The barking in the background at times makes it difficult to hear Jennifer Tserng describe the last few years of her life, but it’s understandable given the requirements of her new full-time job.

Tserng is now a Rover.com dog-sitter, taking care of four-legged friends in Seattle on a daily basis. It’s quite the change from her last gig, and not exactly where the 36-year-old expected to be after earning her MD from the Medical College of Ohio nearly a decade ago.

Yep, that’s right: Tserng is a doctor-turned-dog sitter. It’s a career change that Tserng has embraced — after all, she’s happier everyday and making more money in the process.
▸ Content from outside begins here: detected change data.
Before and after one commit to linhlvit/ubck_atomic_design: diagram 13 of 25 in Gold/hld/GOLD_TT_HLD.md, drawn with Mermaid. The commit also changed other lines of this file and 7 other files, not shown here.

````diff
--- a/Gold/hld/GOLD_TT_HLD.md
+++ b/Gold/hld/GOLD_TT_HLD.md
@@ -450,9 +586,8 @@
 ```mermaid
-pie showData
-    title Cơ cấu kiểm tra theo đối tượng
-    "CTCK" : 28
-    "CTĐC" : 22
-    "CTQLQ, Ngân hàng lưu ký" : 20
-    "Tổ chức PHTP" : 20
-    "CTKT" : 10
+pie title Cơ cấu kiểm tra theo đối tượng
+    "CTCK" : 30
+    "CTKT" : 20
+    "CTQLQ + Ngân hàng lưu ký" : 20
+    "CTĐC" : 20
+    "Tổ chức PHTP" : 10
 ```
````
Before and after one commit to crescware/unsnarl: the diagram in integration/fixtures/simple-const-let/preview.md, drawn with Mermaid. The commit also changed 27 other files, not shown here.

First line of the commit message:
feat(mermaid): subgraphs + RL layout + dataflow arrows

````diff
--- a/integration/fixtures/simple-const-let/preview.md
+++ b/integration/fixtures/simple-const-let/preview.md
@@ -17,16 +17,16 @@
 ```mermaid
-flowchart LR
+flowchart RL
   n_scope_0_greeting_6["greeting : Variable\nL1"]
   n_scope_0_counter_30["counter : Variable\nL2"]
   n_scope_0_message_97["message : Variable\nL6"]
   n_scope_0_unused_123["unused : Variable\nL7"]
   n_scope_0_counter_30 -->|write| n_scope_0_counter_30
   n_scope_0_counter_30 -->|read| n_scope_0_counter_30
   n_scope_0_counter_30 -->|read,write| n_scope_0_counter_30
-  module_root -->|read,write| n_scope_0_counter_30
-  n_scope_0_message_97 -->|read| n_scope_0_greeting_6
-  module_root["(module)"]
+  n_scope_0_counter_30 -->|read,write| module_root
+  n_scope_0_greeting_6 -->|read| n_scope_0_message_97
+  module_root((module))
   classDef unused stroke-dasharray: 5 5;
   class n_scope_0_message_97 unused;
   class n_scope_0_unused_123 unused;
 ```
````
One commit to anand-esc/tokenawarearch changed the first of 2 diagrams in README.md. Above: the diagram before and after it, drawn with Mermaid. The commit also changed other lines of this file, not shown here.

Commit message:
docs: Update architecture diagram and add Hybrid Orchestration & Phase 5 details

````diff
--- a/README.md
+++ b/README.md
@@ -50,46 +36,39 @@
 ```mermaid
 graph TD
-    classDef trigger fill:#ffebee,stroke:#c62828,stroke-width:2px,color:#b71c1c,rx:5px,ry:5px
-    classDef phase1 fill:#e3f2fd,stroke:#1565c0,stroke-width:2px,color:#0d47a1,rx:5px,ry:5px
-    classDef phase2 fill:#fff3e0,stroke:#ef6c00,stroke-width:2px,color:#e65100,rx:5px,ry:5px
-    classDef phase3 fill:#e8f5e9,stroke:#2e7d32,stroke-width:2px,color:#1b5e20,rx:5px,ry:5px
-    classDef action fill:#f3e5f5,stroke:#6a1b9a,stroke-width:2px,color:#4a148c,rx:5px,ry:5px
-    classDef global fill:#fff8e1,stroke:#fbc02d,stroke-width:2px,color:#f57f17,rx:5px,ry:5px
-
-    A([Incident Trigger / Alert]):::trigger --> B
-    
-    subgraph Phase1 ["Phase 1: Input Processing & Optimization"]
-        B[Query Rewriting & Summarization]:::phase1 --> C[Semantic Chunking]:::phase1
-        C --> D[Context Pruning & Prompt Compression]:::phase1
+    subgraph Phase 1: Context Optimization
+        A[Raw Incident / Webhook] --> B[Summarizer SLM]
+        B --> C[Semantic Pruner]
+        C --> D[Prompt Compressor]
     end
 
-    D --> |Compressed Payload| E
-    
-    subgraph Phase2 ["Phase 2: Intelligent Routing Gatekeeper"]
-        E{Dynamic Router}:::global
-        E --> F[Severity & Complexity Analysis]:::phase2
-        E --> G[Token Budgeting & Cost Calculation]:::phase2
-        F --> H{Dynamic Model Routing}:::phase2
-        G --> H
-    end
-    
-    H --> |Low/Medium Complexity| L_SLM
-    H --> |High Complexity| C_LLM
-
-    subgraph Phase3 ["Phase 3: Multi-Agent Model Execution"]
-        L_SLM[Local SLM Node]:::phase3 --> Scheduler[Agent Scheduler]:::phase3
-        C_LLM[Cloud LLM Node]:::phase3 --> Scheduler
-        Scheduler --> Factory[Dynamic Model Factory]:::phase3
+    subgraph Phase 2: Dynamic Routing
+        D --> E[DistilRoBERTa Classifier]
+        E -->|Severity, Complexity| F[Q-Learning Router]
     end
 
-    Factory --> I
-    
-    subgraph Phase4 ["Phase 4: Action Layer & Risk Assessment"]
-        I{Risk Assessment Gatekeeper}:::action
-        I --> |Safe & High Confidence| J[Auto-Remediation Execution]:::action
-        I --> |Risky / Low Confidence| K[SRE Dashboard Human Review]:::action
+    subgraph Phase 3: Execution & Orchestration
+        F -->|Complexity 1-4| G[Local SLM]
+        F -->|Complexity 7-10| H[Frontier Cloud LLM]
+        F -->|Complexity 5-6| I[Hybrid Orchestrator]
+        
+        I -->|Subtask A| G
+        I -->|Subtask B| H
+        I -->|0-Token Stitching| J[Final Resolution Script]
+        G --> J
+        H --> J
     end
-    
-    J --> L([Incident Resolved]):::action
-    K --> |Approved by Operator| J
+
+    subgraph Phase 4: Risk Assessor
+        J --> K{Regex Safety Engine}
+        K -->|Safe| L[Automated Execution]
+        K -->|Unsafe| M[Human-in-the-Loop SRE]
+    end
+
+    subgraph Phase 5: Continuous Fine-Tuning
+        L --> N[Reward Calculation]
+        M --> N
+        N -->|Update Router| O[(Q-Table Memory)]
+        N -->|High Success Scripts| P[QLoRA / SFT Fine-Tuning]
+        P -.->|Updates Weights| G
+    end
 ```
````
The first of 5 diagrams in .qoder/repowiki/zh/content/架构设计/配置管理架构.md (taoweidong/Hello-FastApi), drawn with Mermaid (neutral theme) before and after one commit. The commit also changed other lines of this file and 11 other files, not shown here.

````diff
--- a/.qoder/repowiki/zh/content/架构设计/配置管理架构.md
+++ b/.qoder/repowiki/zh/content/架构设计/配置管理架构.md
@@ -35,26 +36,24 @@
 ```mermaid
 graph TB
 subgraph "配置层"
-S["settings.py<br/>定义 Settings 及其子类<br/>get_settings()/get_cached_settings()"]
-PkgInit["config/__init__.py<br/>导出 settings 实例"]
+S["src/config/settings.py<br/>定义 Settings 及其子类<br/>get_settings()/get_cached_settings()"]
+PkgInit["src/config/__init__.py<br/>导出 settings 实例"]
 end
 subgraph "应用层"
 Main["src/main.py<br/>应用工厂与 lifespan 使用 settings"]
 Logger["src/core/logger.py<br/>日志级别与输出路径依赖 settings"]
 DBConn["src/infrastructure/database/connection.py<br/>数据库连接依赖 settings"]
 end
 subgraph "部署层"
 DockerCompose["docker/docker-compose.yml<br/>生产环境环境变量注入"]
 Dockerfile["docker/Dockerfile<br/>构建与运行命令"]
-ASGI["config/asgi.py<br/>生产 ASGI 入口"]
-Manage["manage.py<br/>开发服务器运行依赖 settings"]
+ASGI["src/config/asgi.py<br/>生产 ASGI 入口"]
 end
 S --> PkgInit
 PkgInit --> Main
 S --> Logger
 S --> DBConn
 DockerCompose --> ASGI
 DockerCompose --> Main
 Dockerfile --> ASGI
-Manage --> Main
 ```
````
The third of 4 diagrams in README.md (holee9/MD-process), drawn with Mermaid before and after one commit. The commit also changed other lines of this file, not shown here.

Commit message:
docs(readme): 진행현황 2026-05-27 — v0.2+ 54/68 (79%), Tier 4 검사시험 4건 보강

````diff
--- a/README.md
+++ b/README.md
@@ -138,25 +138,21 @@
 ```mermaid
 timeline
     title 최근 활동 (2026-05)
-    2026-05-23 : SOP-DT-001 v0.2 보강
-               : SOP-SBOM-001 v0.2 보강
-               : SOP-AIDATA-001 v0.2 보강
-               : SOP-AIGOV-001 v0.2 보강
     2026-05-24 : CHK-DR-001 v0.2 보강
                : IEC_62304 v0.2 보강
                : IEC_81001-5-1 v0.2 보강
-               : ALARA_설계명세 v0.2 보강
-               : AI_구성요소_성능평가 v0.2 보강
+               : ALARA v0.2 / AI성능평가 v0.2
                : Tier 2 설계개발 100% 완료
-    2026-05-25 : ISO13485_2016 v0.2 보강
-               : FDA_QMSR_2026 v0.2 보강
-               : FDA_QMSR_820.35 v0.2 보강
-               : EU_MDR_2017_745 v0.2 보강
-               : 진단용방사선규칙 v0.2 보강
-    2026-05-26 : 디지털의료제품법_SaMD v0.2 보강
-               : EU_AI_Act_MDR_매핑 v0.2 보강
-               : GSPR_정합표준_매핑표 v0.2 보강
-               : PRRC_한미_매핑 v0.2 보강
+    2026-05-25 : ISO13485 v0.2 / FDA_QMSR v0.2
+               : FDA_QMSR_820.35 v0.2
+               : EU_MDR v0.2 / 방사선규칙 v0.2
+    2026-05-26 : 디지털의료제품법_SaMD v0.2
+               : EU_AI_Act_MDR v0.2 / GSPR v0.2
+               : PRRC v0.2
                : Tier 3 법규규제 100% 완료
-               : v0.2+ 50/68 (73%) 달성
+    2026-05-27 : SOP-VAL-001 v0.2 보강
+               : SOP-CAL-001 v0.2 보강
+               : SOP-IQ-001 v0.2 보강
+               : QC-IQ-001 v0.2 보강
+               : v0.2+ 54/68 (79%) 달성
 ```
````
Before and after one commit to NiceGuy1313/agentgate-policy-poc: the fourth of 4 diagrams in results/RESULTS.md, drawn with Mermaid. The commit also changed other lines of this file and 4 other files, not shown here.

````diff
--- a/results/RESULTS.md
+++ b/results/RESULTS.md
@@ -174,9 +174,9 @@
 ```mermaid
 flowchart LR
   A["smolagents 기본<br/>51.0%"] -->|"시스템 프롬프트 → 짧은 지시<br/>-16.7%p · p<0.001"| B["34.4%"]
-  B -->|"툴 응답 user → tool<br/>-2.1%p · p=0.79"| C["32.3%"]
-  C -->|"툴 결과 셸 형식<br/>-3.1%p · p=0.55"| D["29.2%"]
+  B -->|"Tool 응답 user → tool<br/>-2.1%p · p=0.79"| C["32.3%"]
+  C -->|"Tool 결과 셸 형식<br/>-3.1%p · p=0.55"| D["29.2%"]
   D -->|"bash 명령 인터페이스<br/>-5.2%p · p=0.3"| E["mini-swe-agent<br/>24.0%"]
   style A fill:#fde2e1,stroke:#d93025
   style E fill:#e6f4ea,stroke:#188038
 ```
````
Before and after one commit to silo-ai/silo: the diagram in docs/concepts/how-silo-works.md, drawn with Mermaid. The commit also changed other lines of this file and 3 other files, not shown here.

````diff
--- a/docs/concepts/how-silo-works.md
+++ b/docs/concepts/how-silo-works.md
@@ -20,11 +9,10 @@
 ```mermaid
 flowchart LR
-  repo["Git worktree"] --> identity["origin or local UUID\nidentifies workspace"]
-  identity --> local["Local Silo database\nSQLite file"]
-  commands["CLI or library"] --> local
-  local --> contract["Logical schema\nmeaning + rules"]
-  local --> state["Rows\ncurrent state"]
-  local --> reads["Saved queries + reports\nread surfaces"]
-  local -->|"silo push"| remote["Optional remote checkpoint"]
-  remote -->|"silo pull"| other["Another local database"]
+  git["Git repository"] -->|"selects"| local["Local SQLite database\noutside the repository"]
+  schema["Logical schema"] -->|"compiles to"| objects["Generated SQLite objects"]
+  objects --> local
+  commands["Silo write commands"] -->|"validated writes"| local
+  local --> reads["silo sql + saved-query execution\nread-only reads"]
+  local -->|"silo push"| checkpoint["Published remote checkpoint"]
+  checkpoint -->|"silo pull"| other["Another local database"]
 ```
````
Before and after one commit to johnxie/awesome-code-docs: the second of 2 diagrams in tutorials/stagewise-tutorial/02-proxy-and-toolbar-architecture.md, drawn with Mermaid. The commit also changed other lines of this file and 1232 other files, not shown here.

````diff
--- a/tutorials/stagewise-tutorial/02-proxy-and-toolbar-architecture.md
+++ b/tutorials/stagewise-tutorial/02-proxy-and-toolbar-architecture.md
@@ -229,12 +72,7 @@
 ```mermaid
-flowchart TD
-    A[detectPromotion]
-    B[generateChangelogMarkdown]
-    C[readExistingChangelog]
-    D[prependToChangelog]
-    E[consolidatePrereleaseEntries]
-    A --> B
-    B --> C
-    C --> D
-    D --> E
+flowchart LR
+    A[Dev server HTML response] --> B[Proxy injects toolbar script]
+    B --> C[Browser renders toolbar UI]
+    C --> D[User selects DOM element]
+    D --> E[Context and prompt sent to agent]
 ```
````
Tserng moved to Seattle nearly two years ago for a medical examiner position with King County. Last holiday season, she was looking for ways to make a few extra bucks when she stumbled upon Rover, the Seattle-based startup that recently raised $3.5 million from Petco.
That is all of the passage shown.